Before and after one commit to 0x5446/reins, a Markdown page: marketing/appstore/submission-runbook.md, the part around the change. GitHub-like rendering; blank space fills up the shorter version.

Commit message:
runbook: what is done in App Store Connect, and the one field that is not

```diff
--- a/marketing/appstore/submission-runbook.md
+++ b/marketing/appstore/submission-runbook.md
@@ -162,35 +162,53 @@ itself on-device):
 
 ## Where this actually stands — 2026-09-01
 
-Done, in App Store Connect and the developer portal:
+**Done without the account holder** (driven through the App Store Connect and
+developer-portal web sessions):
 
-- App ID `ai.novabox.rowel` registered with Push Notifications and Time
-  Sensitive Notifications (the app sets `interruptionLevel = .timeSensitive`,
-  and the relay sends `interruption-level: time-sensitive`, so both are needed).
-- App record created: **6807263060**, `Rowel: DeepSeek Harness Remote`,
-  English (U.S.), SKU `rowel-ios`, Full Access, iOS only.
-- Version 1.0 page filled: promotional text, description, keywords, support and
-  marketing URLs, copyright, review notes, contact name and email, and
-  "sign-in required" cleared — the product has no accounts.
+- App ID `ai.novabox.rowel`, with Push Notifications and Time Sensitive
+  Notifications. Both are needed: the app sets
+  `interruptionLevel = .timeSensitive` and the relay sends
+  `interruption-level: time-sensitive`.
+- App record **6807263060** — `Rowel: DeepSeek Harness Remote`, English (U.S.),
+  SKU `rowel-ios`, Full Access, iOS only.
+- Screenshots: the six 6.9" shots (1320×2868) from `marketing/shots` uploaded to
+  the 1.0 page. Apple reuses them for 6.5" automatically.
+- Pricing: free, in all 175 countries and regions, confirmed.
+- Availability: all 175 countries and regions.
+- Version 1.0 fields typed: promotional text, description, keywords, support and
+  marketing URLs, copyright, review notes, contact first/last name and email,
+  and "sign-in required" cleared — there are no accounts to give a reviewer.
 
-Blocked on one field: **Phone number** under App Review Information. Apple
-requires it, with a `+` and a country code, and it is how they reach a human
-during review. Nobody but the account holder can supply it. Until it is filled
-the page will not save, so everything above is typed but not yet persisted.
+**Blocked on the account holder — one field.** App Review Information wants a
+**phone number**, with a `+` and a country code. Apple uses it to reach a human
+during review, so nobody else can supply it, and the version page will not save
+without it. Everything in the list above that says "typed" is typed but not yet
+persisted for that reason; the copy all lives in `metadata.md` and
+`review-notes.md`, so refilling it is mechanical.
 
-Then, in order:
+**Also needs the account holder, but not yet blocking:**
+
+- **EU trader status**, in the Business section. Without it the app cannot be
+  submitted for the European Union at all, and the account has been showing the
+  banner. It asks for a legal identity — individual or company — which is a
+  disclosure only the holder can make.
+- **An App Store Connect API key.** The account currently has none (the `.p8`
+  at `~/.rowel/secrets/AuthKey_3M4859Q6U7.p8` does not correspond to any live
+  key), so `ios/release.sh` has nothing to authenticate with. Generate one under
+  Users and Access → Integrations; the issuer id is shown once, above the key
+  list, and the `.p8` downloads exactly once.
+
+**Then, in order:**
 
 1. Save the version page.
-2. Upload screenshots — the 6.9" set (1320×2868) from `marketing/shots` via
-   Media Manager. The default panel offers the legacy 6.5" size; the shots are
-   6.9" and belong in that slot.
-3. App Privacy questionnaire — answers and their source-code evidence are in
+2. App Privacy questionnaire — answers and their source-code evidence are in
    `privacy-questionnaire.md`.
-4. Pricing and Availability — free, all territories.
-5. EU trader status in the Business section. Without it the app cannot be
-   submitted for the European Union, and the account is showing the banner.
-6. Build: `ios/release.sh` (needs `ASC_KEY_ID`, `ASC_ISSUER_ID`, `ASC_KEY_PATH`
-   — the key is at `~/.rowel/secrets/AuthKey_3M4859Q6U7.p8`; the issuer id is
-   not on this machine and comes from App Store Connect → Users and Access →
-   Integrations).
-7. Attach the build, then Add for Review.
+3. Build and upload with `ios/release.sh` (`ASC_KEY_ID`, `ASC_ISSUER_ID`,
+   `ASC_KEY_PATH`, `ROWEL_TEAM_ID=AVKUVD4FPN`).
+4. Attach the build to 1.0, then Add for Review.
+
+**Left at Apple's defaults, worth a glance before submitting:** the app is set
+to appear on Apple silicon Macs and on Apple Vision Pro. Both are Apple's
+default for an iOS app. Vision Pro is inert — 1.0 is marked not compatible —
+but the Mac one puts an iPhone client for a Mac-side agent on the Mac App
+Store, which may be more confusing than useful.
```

--------------------------------------------------

● **DIRECTIONS**: Report back each line of the entries that holds the string "Notifications".

● **EXERCISE ANSWER**:
-- App ID `ai.novabox.rowel` registered with Push Notifications and Time
-  Sensitive Notifications (the app sets `interruptionLevel = .timeSensitive`,
+- App ID `ai.novabox.rowel`, with Push Notifications and Time Sensitive
+  Notifications. Both are needed: the app sets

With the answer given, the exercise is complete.